WHAT YOU NEED TO DO — Exact duplicates of the lines from the top of the data through the line containing "- 1-minute through" are needed, with every picture left out.

AVAILABLE RECORDS —
⁂
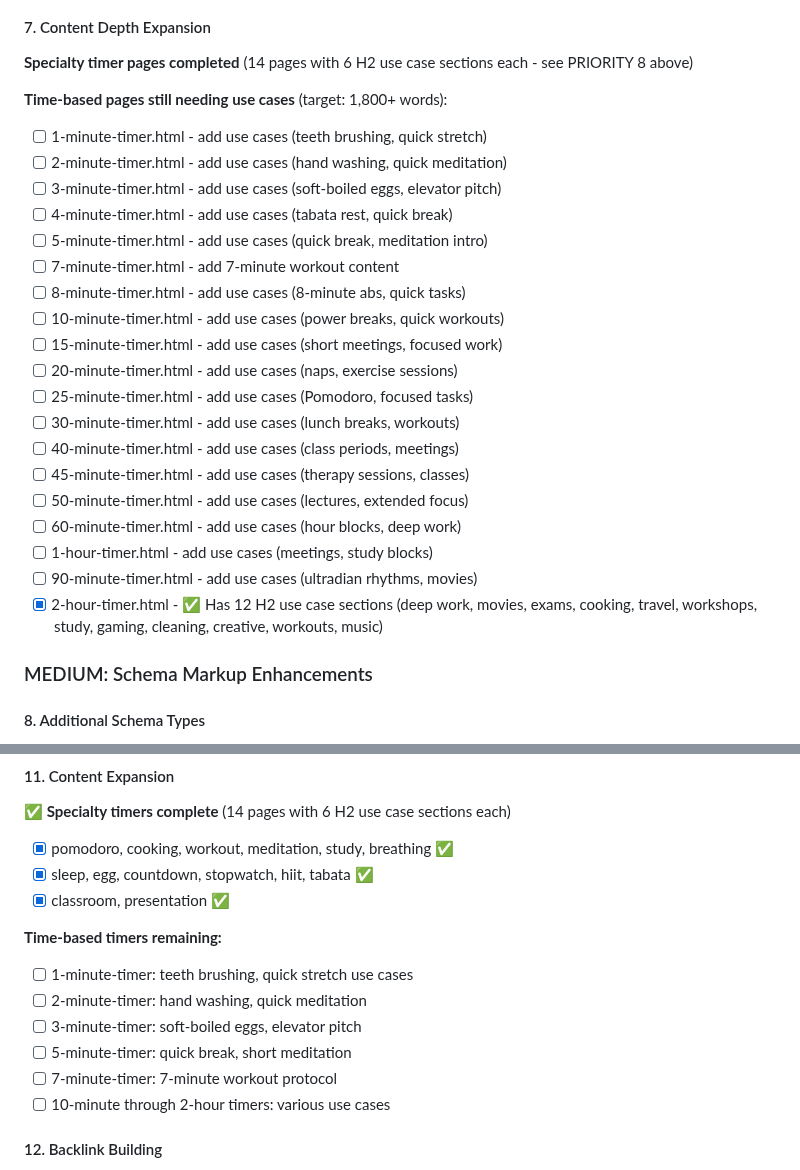
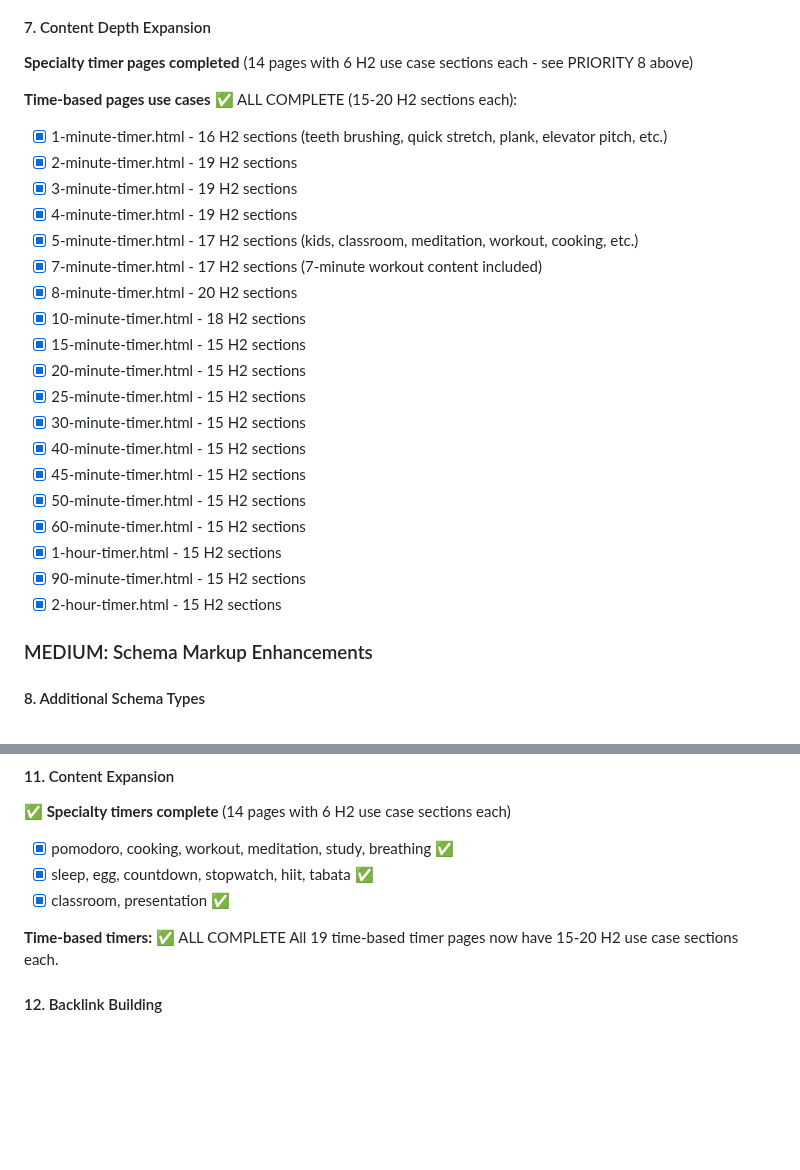
Before and after one commit to ryanpate/lazytimer, a Markdown page: CLAUDE.md, 2 parts joined by grey strips. Drawn GitHub-style; blank space fills up the shorter version.

Commit message:
Update CLAUDE.md: Mark all time-based timer use cases complete
All 19 time-based timer pages have 15-20 H2 use case sections:
- 1-minute through 10-minute: 16-20 sections each
- 15-minute through 2-hour: 15 sections each

Co-Authored-By: Claude Opus 4.5 <noreply@anthropic.com>

```diff
--- a/CLAUDE.md
+++ b/CLAUDE.md
@@ -950,26 +950,26 @@ All other pages (workout-timer, study-timer, pomodoro-timer, 2-hour-timer, etc.)
 #### 7. Content Depth Expansion
 **Specialty timer pages completed** (14 pages with 6 H2 use case sections each - see PRIORITY 8 above)
 
-**Time-based pages still needing use cases** (target: 1,800+ words):
-- [ ] 1-minute-timer.html - add use cases (teeth brushing, quick stretch)
-- [ ] 2-minute-timer.html - add use cases (hand washing, quick meditation)
-- [ ] 3-minute-timer.html - add use cases (soft-boiled eggs, elevator pitch)
-- [ ] 4-minute-timer.html - add use cases (tabata rest, quick break)
-- [ ] 5-minute-timer.html - add use cases (quick break, meditation intro)
-- [ ] 7-minute-timer.html - add 7-minute workout content
-- [ ] 8-minute-timer.html - add use cases (8-minute abs, quick tasks)
-- [ ] 10-minute-timer.html - add use cases (power breaks, quick workouts)
-- [ ] 15-minute-timer.html - add use cases (short meetings, focused work)
-- [ ] 20-minute-timer.html - add use cases (naps, exercise sessions)
-- [ ] 25-minute-timer.html - add use cases (Pomodoro, focused tasks)
-- [ ] 30-minute-timer.html - add use cases (lunch breaks, workouts)
-- [ ] 40-minute-timer.html - add use cases (class periods, meetings)
-- [ ] 45-minute-timer.html - add use cases (therapy sessions, classes)
-- [ ] 50-minute-timer.html - add use cases (lectures, extended focus)
-- [ ] 60-minute-timer.html - add use cases (hour blocks, deep work)
-- [ ] 1-hour-timer.html - add use cases (meetings, study blocks)
-- [ ] 90-minute-timer.html - add use cases (ultradian rhythms, movies)
-- [x] 2-hour-timer.html - ✅ Has 12 H2 use case sections (deep work, movies, exams, cooking, travel, workshops, study, gaming, cleaning, creative, workouts, music)
+**Time-based pages use cases** ✅ ALL COMPLETE (15-20 H2 sections each):
+- [x] 1-minute-timer.html - 16 H2 sections (teeth brushing, quick stretch, plank, elevator pitch, etc.)
+- [x] 2-minute-timer.html - 19 H2 sections
+- [x] 3-minute-timer.html - 19 H2 sections
+- [x] 4-minute-timer.html - 19 H2 sections
+- [x] 5-minute-timer.html - 17 H2 sections (kids, classroom, meditation, workout, cooking, etc.)
+- [x] 7-minute-timer.html - 17 H2 sections (7-minute workout content included)
+- [x] 8-minute-timer.html - 20 H2 sections
+- [x] 10-minute-timer.html - 18 H2 sections
+- [x] 15-minute-timer.html - 15 H2 sections
+- [x] 20-minute-timer.html - 15 H2 sections
+- [x] 25-minute-timer.html - 15 H2 sections
+- [x] 30-minute-timer.html - 15 H2 sections
+- [x] 40-minute-timer.html - 15 H2 sections
+- [x] 45-minute-timer.html - 15 H2 sections
+- [x] 50-minute-timer.html - 15 H2 sections
+- [x] 60-minute-timer.html - 15 H2 sections
+- [x] 1-hour-timer.html - 15 H2 sections
+- [x] 90-minute-timer.html - 15 H2 sections
+- [x] 2-hour-timer.html - 15 H2 sections
 
 ### MEDIUM: Schema Markup Enhancements
 
@@ -1514,13 +1514,8 @@ All 3 fitness pages (workout-timer, hiit-timer, tabata-timer) already optimized:
 - [x] sleep, egg, countdown, stopwatch, hiit, tabata ✅
 - [x] classroom, presentation ✅
 
-**Time-based timers remaining:**
-- [ ] 1-minute-timer: teeth brushing, quick stretch use cases
-- [ ] 2-minute-timer: hand washing, quick meditation
-- [ ] 3-minute-timer: soft-boiled eggs, elevator pitch
-- [ ] 5-minute-timer: quick break, short meditation
-- [ ] 7-minute-timer: 7-minute workout protocol
-- [ ] 10-minute through 2-hour timers: various use cases
+**Time-based timers:** ✅ ALL COMPLETE
+All 19 time-based timer pages now have 15-20 H2 use case sections each.
 
 #### 12. Backlink Building
 - [ ] Submit to Product Hunt
```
⁂
REPLY TO THE EXERCISE —
Before and after one commit to ryanpate/lazytimer, a Markdown page: CLAUDE.md, 2 parts joined by grey strips. Drawn GitHub-style; blank space fills up the shorter version.

Commit message:
Update CLAUDE.md: Mark all time-based timer use cases complete
All 19 time-based timer pages have 15-20 H2 use case sections:
- 1-minute through 10-minute: 16-20 sections each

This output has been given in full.